all of this is the setup of the film. there’s the love triangle between albert, louise, and foy, and then there is albert’s friend, edward, and his girlfriend, ruth. the new situation in the movie isn’t really the getting dumped business. it’s a character who rides into town and who nobody knows. that would be anna (charlize theron), who is actually the wife of the gang leader. clinch (liam neeson) is the meanest man in the west, and he leads the gang of ruthless pack members. when they come across a man who won’t turn over the gold he found, and instead lies to them about it, they kill him. they even do it after he has already given over the gold.
clinch sends anna and her brother to the town up ahead, all by themselves, saying that he’ll come back for them in a week. that gives albert just enough time to meet anna and win her over. the movie never explains why exactly clinch is sending her off there and not coming himself (maybe he says something like, “the heat is too high on us right now, we will wait for it to die down first,” or something like that, but even still, why not anna stay with him until they are ready to go to the town?)
conventiently, of course, the brother is removed from the occasion, by getting himself locked up in a bar fight. this happens to be the same fight in which albert rescues her from getting flattened, and then takes her away from the bar to court her with conversation. he tells her all about getting dumped by louise. she offers to help him get her back. at this point the movie is becoming way too cliched and predictable. do you think he might fall for anna instead of louise, this new girl who he is about to start spending more time with?
the one great scene to come out of all this happens during that bar fight, where albert and edward demonstrate a routine they have worked out. the routine involves them both throwing first in the air at each other, spinning the hands into circles, pretending they ar ehaving a fight with each other. all the whil,e they clall out things like, “nobody wants a pieces of this,” and “staY out of this one, it’s getting incredibly violEnt.”

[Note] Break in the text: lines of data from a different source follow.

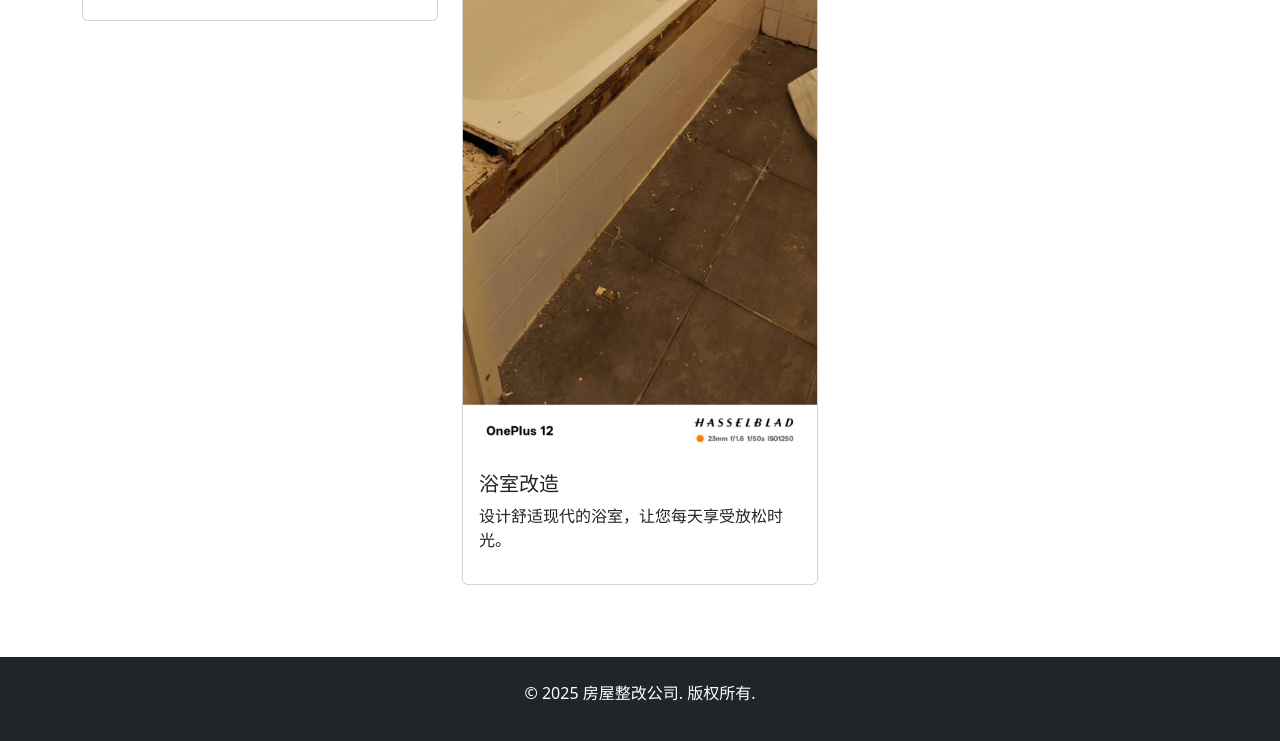
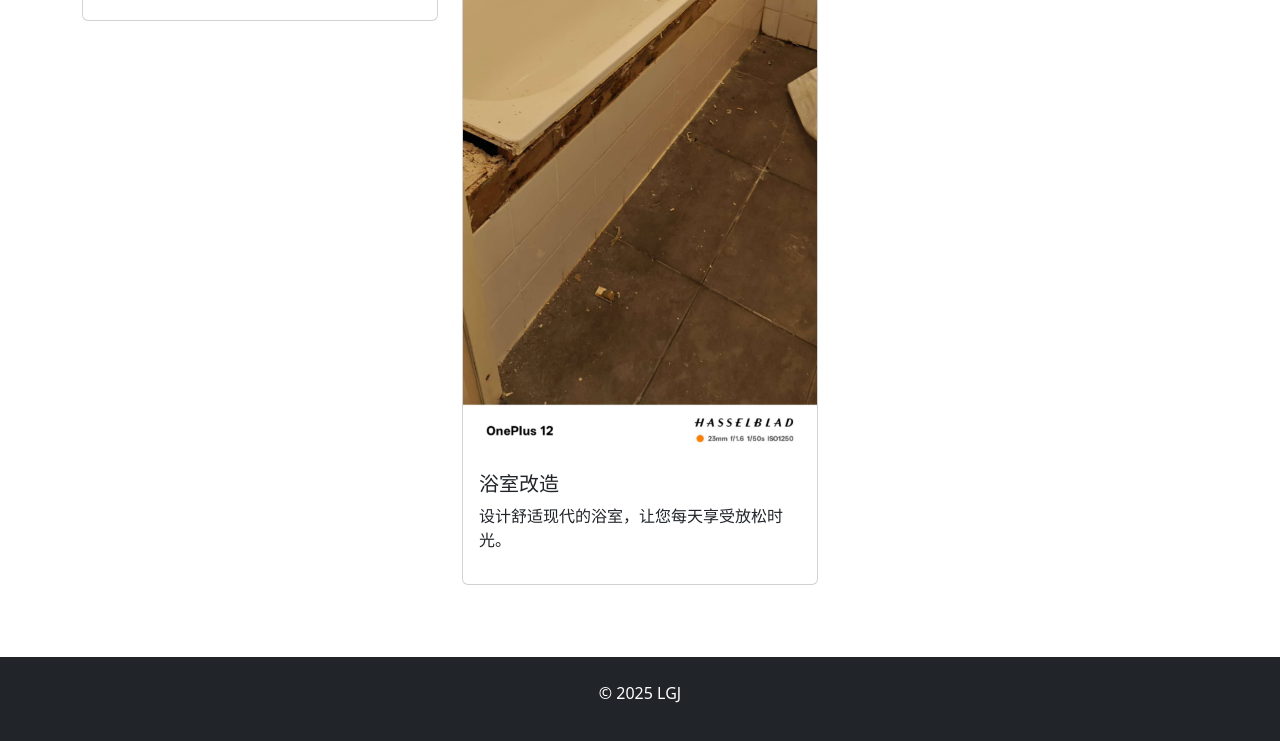
Before and after one commit to Ryanlee06/roomweb, a plain HTML site: page services.html in a window 1280 px wide. Shown: the part 579-1320 px from the top of the page. Drawn offline with nearby package versions, Linux system fonts and the light colour scheme.

Commit message:
Update services.html

```diff
--- a/services.html
+++ b/services.html
@@ -97,7 +97,7 @@
     <!-- 页脚 -->
     <footer class="bg-dark text-white text-center py-4">
         <div class="container">
-            <p data-lang="zh">&copy; 2025 房屋整改公司. 版权所有.</p>
+            <p data-lang="zh">&copy; 2025 LGJ</p>
             <p data-lang="en" style="display: none;">&copy; 2025 House Renovation Company. All rights reserved.</p>
         </div>
     </footer>
```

All of this leads to the fair, where Albert and Annie go on a date. People die at this fair of some unnatural causes, but other than these running gags, there’s really not much funny here. There is a moment when they run into Louise and Foy, and Albert stumbles over his words when describing where he lives in relation to Annie. This joke might work, but not much else in the scene does. Especially when the predictable plot come creeping right around the corner. We know that Clinch will be returning to town in a week to pickup his wife, so we know that trouble is coming and exactly what it is and when. Maybe they were going for a High Noon approach with this, only the hero doesn’t know what’s coming, and it seems like the movie is hoping we will forget, so that they can surprise us later. It doesn’t work.
If the plot made any attempt to get creative or avoid cliches and standard storytelling, this might have been a better film. As it is, this is a predictable and mostly unfunny mess. Knowing exactly what’s going to happen the whole way through really hurts the film. At that point, with plot pretty much taken out of the equation, all that’s left is the humor, and it is very hit and miss. The scene where one man can’t fight because he is too busy going to the bathroom in another man’s hat is an example of the lousy humor on hand here. Another one involves a herd of sheep peeing on a character. This is pretty amateurish stuff, and MacFarlane can certainly do better.